Hogeschool Rotterdam Willem de Kooning Academie

Site-Writing: The Grid and its Unruly Edges

Site-Writing: The Grid and its Unruly Edges

This workshop will introduce the concept of site-writing based on two locations in Rotterdam, Hof Van Noord and the Van Nelle Factory building.

Site-writing is the analysis of space based on the body’s perception. The term was coined by Jane Rendell in Site-Writing: The Architecture of Art Criticism (London: Bloomsbury, 2010.) The technique is centered on a heightened attention to embodiment. Rather than relying on abstract representations of space, or using tools that distance the body from the final drawings, this method asks students to center their awareness of spatial design in the senses. 

The first part of the workshop will be led by Yoeri Guepin, a visual artist based in Rotterdam who has a plot in the community garden . A community garden is considered a grid with plots of land assigned to different amateur gardeners. Guepin’s artistic practice challenges that spatial idea by conceptualizing the surface of the earth as a volume containing myriad interdependent microcosmic universes. Guepin will give a short introduction to his work on bacterial microcosms, then lead students through an examination of the different soil conditions present in the garden.

The second part of the workshop will begin with a guided tour of the Van Nelle Factory, which was built between 1925 and 1931 in the International Style of modern architecture, influenced by Russian constructivism. The Van Nelle Factory is a Dutch national monument and was granted UNESCO World Heritage Site status in 2014. In many ways, it is the spatial inverse of the garden: built-to-order to process tea, coffee, and tobacco grown in Indonesia and other Dutch colonies before being shipped to Rotterdam, the space was designed to package and standardize agricultural products for mass consumption.

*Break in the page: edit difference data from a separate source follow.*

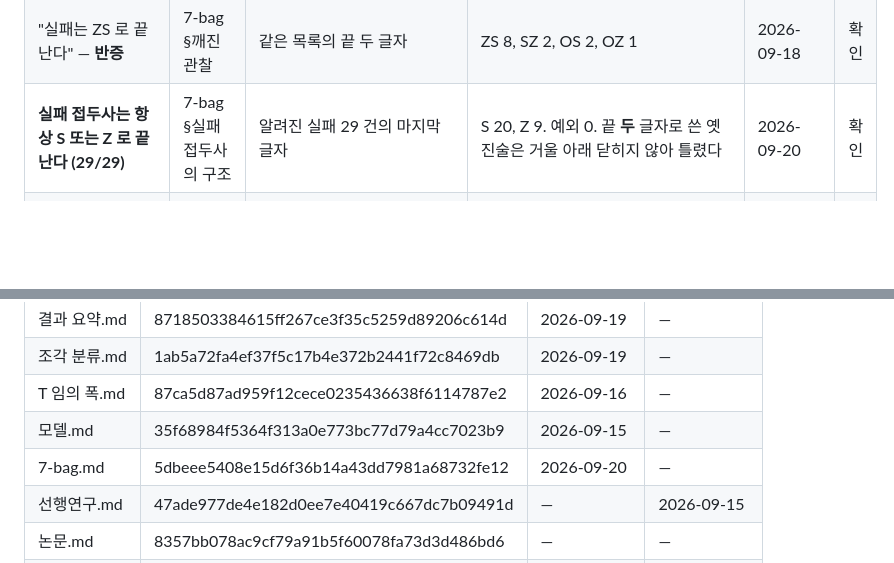
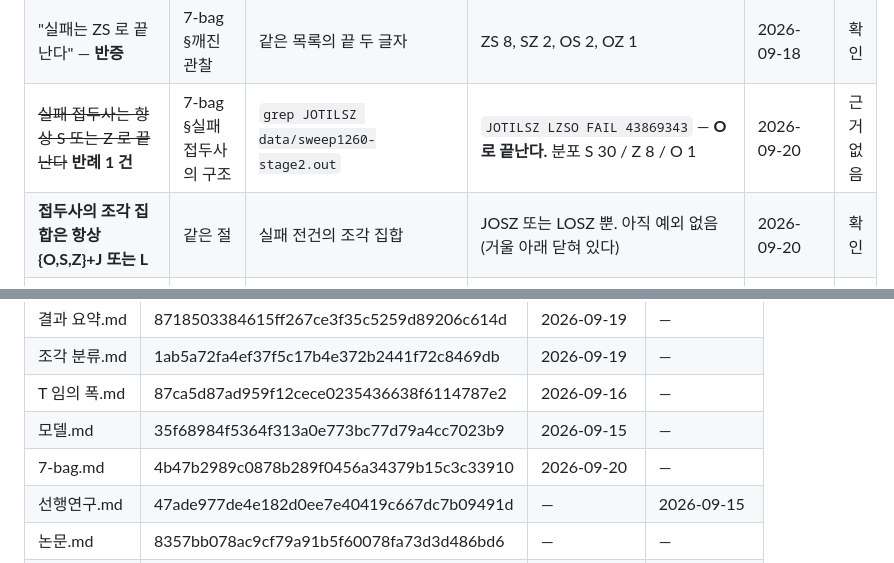
Before and after one commit to KJH-code/tetris-dynamic-tilings, a Markdown page: docs/ko/ledger-ko.md, 2 parts joined by grey strips. Drawn GitHub-style; blank space fills up the shorter version.

Commit message:
docs: sync the ledger — the last-letter observation has a counterexample
Co-Authored-By: Claude Opus 5 <noreply@anthropic.com>
Claude-Session: https://claude.ai/code/session_0118FaHdVwXoMn8JUHikzaeY

```diff
--- a/docs/ko/ledger-ko.md
+++ b/docs/ko/ledger-ko.md
@@ -139,7 +139,8 @@ T 는 2026-09-15 감사 시점에 임의 폭 정리가 없었고 폭별 탐색
 | **필요조건 예측 검정** | 7-bag §예측과 검정 | 위 4 건의 bag1 은 조건 불만족 → 가능 예측 | 예측대로 4 건 전부 OK | 2026-09-18 | 확인 |
 | 실패 bag2 는 전부 {O,S,Z}+{J 또는 L} | 7-bag §살아남은 관찰 | 위 FAIL 목록의 조각 집합 | 13 건 전부 {J,O,S,Z} 또는 {L,O,S,Z} | 2026-09-18 | 확인 |
 | "실패는 ZS 로 끝난다" — **반증** | 7-bag §깨진 관찰 | 같은 목록의 끝 두 글자 | ZS 8, SZ 2, OS 2, OZ 1 | 2026-09-18 | 확인 |
-| **실패 접두사는 항상 S 또는 Z 로 끝난다 (29/29)** | 7-bag §실패 접두사의 구조 | 알려진 실패 29 건의 마지막 글자 | S 20, Z 9. 예외 0. 끝 **두** 글자로 쓴 옛 진술은 거울 아래 닫히지 않아 틀렸다 | 2026-09-20 | 확인 |
+| ~~실패 접두사는 항상 S 또는 Z 로 끝난다~~ **반례 1 건** | 7-bag §실패 접두사의 구조 | `grep JOTILSZ data/sweep1260-stage2.out` | `JOTILSZ LZSO FAIL 43869343` — **O 로 끝난다.** 분포 S 30 / Z 8 / O 1 | 2026-09-20 | 근거없음 |
+| **접두사의 조각 집합은 항상 {O,S,Z}+J 또는 L** | 같은 절 | 실패 전건의 조각 집합 | JOSZ 또는 LOSZ 뿐. 아직 예외 없음 (거울 아래 닫혀 있다) | 2026-09-20 | 확인 |
 | ~~실패 접두사의 형태는 세 가지뿐~~ **철회** | 같은 절 | 같은 자료 | `JLTISOZ` 가 5 건 `{OJZS,OLZS,LOZS,JOZS,JZOS}` 으로 나와 깨졌다. 표본 29 건으로 형태 개수를 말한 게 성급했다 | 2026-09-20 | 근거없음 |
 | **새 실패 bag1 JLOTISZ (대조군 밖 첫 건)** | 같은 절 | `grep JLOTISZ data/sweep1260-stage2.out` | OJZS 39,015,073 · JOZS 49,756,825 · JZOS 47,856,979 전부 FAIL | 2026-09-20 | 확인 |
 | S·Z 가 둘 다 bag1 5 번째 이후 (필요조건 후보) | 7-bag §새 관찰 | 실패 bag1 4 개 전부 해당. 표본 100 중 15 개가 해당하고 그중 3 개 실패, 나머지 85 개는 실패 0 | — | 2026-09-18 | 확인 |
@@ -172,7 +173,7 @@ T 는 2026-09-15 감사 시점에 임의 폭 정리가 없었고 폭별 탐색
 | 조각 분류.md | 1ab5a72fa4ef37f5c17b4e372b2441f72c8469db | 2026-09-19 | — |
 | T 임의 폭.md | 87ca5d87ad959f12cece0235436638f6114787e2 | 2026-09-16 | — |
 | 모델.md | 35f68984f5364f313a0e773bc77d79a4cc7023b9 | 2026-09-15 | — |
-| 7-bag.md | 5dbeee5408e15d6f36b14a43dd7981a68732fe12 | 2026-09-20 | — |
+| 7-bag.md | 4b47b2989c0878b289f0456a34379b15c3c33910 | 2026-09-20 | — |
 | 선행연구.md | 47ade977de4e182d0ee7e40419c667dc7b09491d | — | 2026-09-15 |
 | 논문.md | 8357bb078ac9cf79a91b5f60078fa73d3d486bd6 | — | — |
 | TODO.md | f382aa0c9183d75cd66366f284e3859b01f4d794 | — | — |
```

This workshop is led by guest tutor Natasha Marie Llorens, a writer and curator based in Stockholm where she is Professor of art and theory at the Royal Institute of Art.

image courtesy of Yoeri Guepin